Friday, 7 January 2011


Bye bye to a fraudster.

Bye bye to a liar.

Plenty still to go, though.  When will they learn; there is no excuse for lying in order to gain public office.  There is no excuse for deliberate and conscious fraud.  The MPs who lined up to whinge that Woollas should be let off because otherwise the Courts might become involved in the electoral process should be asked, bluntly, why they don't understand that the Courts have always had a role in elections, and why they think it should be ok to lie to us.  The MPs who have told us what a good MP Chaytor was despite being a fraudster should be asked, bluntly, exactly what level of criminal venality you can compensate for by turning up in the Chamber once in a while to do what the whips ask you.

This news is, I think, unreservedly good for our system of democracy.  Both convictions have said, loudly and clearly, that our politicians are not above the law.  They must not only make our laws, they must also observe them.  Now, if the CPS would be so kind as to get going and take a good hard look at the other 644, I'd appreciate it.

But I wonder if we could go further in bringing our politicians to heel.  Radio 4 suggested this week that the death penalty should be re-introduced, but as a voluntary opt-in.  Stand up in public and say you support the death penalty, and your name will be noted.  If you are later convicted of something serious, then the sentence will be that you will be taken from this place... etc etc.  Although I find the death penalty abhorrent, I find that concept strangely tempting.  It chimes with my favourite proposed law, that anyone uttering the phrase "Those with nothing to hide have nothing to fear" with serious intent should immediately have publicly accessible webcams fitted in every room of their house*.  But both suggestions are, I now realise, just shadows of the policy that we should actually be putting in place, which is:

Any MP who votes in favour of the creation of a new criminal offence should be monitored for the rest of their life for conformity with that law.  Their past life should also be scrutinised, and the law should apply to them (and them alone) retrospectively.  Any infringement of the law that they voted for should automatically receive a sentence that is twice the harshest penalty that their law provides for.  

We could call it the Hypocrisy Act 2011.

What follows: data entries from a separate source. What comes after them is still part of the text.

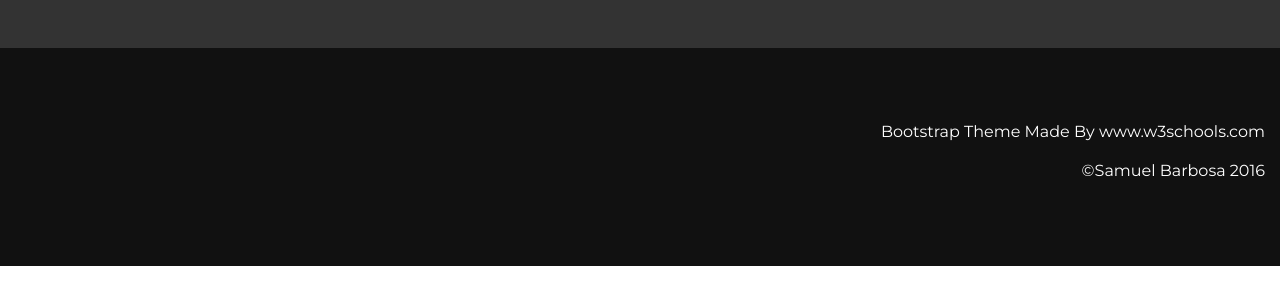
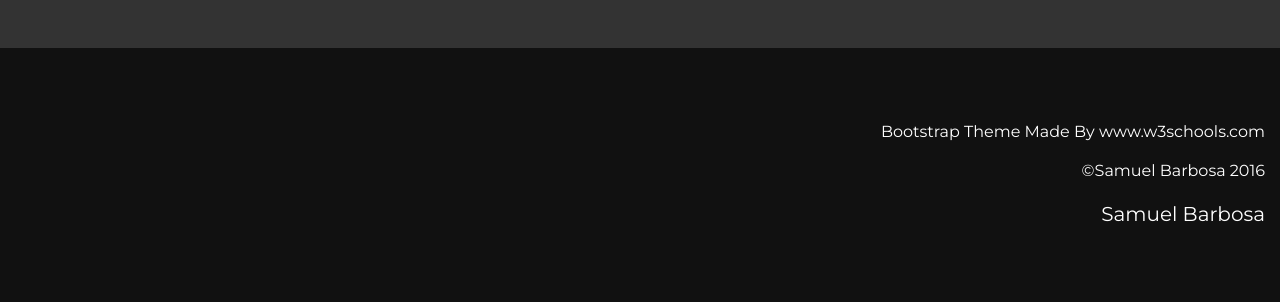
Before and after one commit to samu101108/ProfessionalPage, a plain HTML site: page index.html in a window 1280 px wide. Shown: the part 2020-2322 px from the top of the page. Before the commit the page ends 2286 px from the top, so only its background shows below. Drawn offline with nearby package versions, Linux system fonts and the light colour scheme.

Commit message:
LinkedIn Badge added to footer

```diff
--- a/index.html
+++ b/index.html
@@ -7,7 +7,7 @@
 
   <!-- Theme Made By www.w3schools.com - No Copyright -->
 
-
+<script type="text/javascript" src="https://platform.linkedin.com/badges/js/profile.js" async defer></script><!--cracha LinkedIn-->
   <link rel="stylesheet" href="https://maxcdn.bootstrapcdn.com/bootstrap/3.3.7/css/bootstrap.min.css">
   <link href="https://fonts.googleapis.com/css?family=Montserrat" rel="stylesheet">
   <script src="https://ajax.googleapis.com/ajax/libs/jquery/1.12.4/jquery.min.js"></script>
@@ -345,6 +345,10 @@ p {font-size: 16px;}
   <p>
     &copy;Samuel Barbosa 2016
   </p>
+  <!-- LinkedIn Badge -->
+  <div class="LI-profile-badge"  data-version="v1" data-size="medium" data-locale="en_US"
+  data-type="vertical" data-theme="dark" data-vanity="samu101108"><a class="LI-simple-link"
+  href='https://br.linkedin.com/in/samu101108?trk=profile-badge'>Samuel Barbosa</a></div>
 </footer>
 
 </body>
```
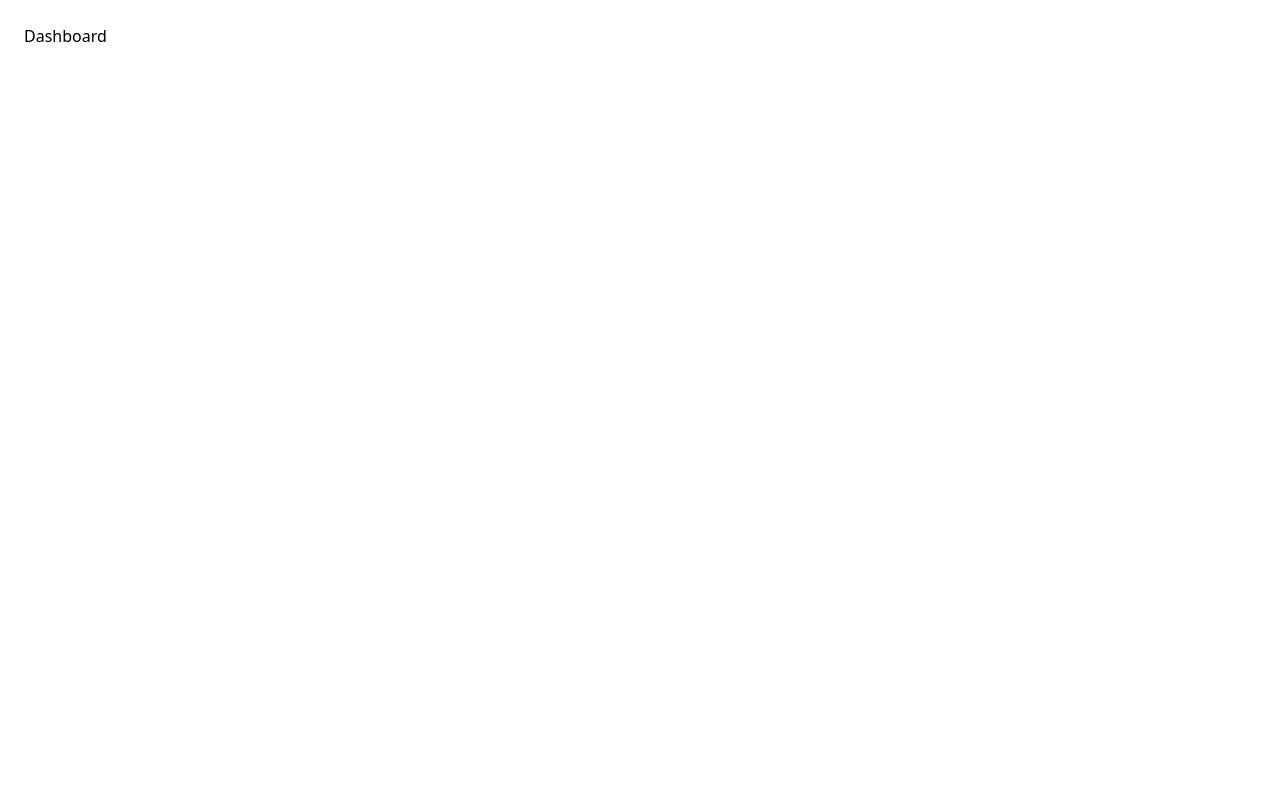
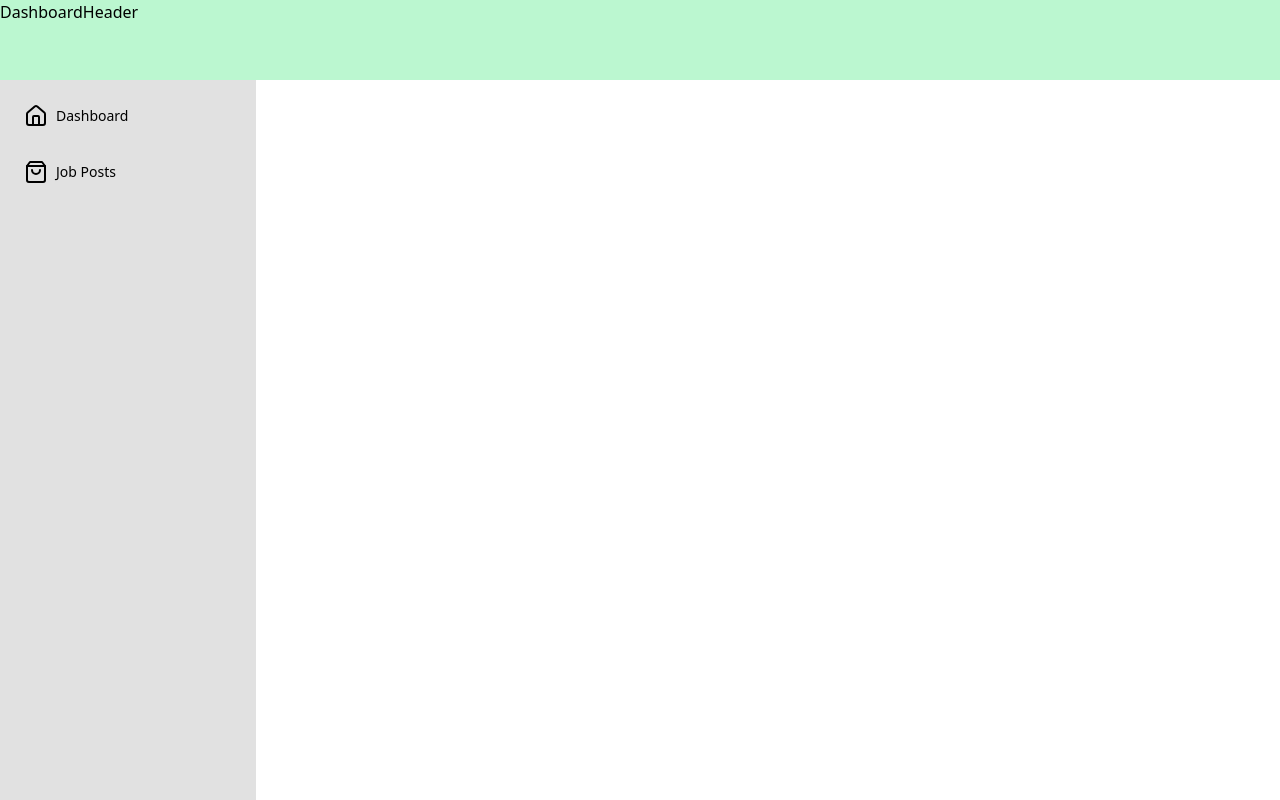
Before and after one commit to joshuaoni/tbwrge, a Next.js app: page / in a window 1280 px wide. Built offline with nearby package versions, Linux system fonts and the light colour scheme.

Commit message:
setup header

```diff
--- /dev/null
+++ b/src/components/dashboard-header.tsx
@@ -0,0 +1,11 @@
+import React from "react";
+
+const DashboardHeader = () => {
+  return (
+    <div className="z-20 w-screen h-20 bg-green-200 fixed top-0">
+      DashboardHeader
+    </div>
+  );
+};
+
+export default DashboardHeader;
--- /dev/null
+++ b/src/components/dashboard-wrapper/index.tsx
@@ -0,0 +1,15 @@
+import LeftSideBar from "@/components/left-side-bar";
+import React from "react";
+import DashboardHeader from "../dashboard-header";
+
+const Dashboard = ({ children }: any) => {
+  return (
+    <div className="">
+      <DashboardHeader />
+      <LeftSideBar />
+      <div className="ml-72 bg-white h-screen p-4 pt-24">{children}</div>
+    </div>
+  );
+};
+
+export default Dashboard;
--- /dev/null
+++ b/src/components/left-side-bar.tsx
@@ -0,0 +1,65 @@
+import { House, ShoppingBag } from "lucide-react";
+import {
+  useParams,
+  usePathname,
+  useRouter,
+  useSearchParams,
+} from "next/navigation";
+import React from "react";
+
+const LeftSideBar = () => {
+  const [leftSideItems, setLeftSideItems] = React.useState([
+    {
+      title: "Dashboard",
+      icon: <House />,
+      link: "/dashboard-home",
+      active: false,
+    },
+    {
+      title: "Job Posts",
+      icon: <ShoppingBag />,
+      link: "/job-postings",
+      active: false,
+    },
+  ]);
+  return (
+    <div className="fixed left-0 h-screen pt-24 w-[20%] bg-[#e1e1e1]   p-4">
+      {leftSideItems.map((item) => {
+        return (
+          <LeftSideBarItem item={item} setLeftSideItems={setLeftSideItems} />
+        );
+      })}
+    </div>
+  );
+};
+
+const LeftSideBarItem = ({ item, setLeftSideItems }: any) => {
+  const router = useRouter();
+  const pathName = usePathname();
+  const isActiveRoute = item.link === pathName;
+
+  const handleClick = () => {
+    setLeftSideItems((prevItems: any) => {
+      return prevItems.map((prevItem: any) => {
+        if (prevItem.title === item.title) {
+          return { ...prevItem, active: true };
+        }
+        return { ...prevItem, active: false };
+      });
+    });
+    router.push(item.link);
+  };
+  return (
+    <div
+      onClick={() => handleClick()}
+      className={`flex items-center space-x-2 p-2  mb-4 rounded-r-3xl cursor-pointer ${
+        isActiveRoute ? "bg-primary text-white" : ""
+      }`}
+    >
+      {item.icon}
+      <div className="text-sm">{item.title}</div>
+    </div>
+  );
+};
+
+export default LeftSideBar;
--- a/src/pages/_app.tsx
+++ b/src/pages/_app.tsx
@@ -1,6 +1,11 @@
 import "@/styles/globals.css";
 import type { AppProps } from "next/app";
+import DashboardWrapper from "../components/dashboard-wrapper";
 
 export default function App({ Component, pageProps }: AppProps) {
-  return <Component {...pageProps} />;
+  return (
+    <DashboardWrapper>
+      <Component {...pageProps} />
+    </DashboardWrapper>
+  );
 }
--- /dev/null
+++ b/src/pages/dashboard-home/index.tsx
@@ -0,0 +1,7 @@
+import React from "react";
+
+const index = () => {
+  return <div>DASHBOARD HOME</div>;
+};
+
+export default index;
--- a/src/pages/dashboard/index.tsx
+++ /dev/null
@@ -1,7 +0,0 @@
-import React from "react";
-
-const Dashboard = () => {
-  return <div>Dashboard</div>;
-};
-
-export default Dashboard;
--- a/src/pages/index.tsx
+++ b/src/pages/index.tsx
@@ -1,11 +1,3 @@
-import Image from "next/image";
-import localFont from "next/font/local";
-import Dashboard from "./dashboard";
-
 export default function Home() {
-  return (
-    <div className={`p-6`}>
-      <Dashboard />
-    </div>
-  );
+  return <div className={`p-6`}></div>;
 }
--- /dev/null
+++ b/src/pages/job-postings/index.tsx
@@ -0,0 +1,7 @@
+import React from "react";
+
+const JobPostings = () => {
+  return <div>JobPostings</div>;
+};
+
+export default JobPostings;
--- a/tailwind.config.ts
+++ b/tailwind.config.ts
@@ -11,6 +11,7 @@ const config: Config = {
       colors: {
         background: "var(--background)",
         foreground: "var(--foreground)",
+        primary: "orange",
       },
     },
   },
```
Also changed, not shown: package.json (+5 -4 lines), 2 other files (tests, documents, lock files or other folders).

Postscript - We could also allow for rewards for those offering evidence, and for those involved in the prosecution, so that enforcement would be contracted out and not a drain on the public purse.  

Further, there could be immunity under the retrospective provisions in respect of anything that the MP admits, during the debate on the bill, to having carried out that would be an offence if the bill was passed.  That way, they might actually have to think about the bill (or even read it!) and about their own conduct relative to it.  Other MPs would see what kind of activity might be an infringement of the proposed new offences, and just how prevalent they are among "normal"(ish) people.

*yes, I mean every room.


  1. I think that he was one of the lesser offenders; I'm looking forward to the rest of the cases including those from the Lords, one of whom I suspect will try to play the race card.
    I hope that they're getting worried.

  2. "We could call it the Hypocrisy Act 2011."

    That's one new bit of legislation I'd happily endorse! :)

  3. have publicly accessible webcams fitted in every room of their house yes, I mean every room.

    It would be quite wrong to put such cameras in people's private chapels.

  4. Now can I put my thumb on it?

    ::[better tread carefully]::

    Yes, their behaviour incensed you so much, you have lost all sense of the Rule of Law*.

    I hope your thumb gets better.

    *I'll concede you retain reason though.

  5. EP - same here. I know a lot of people criticised the Telegraph for running the story, but a conviction for fraud does rather prove they were right.

    Julia :-)

    Albert - exactly.

    Measured - yes, I would object most vociferously if anything similar was applied to me. And rightly; the retrospectivity in particular is very naughty. But I think MPs are a special case, deserving of special attention. Especially given their past conduct... :-D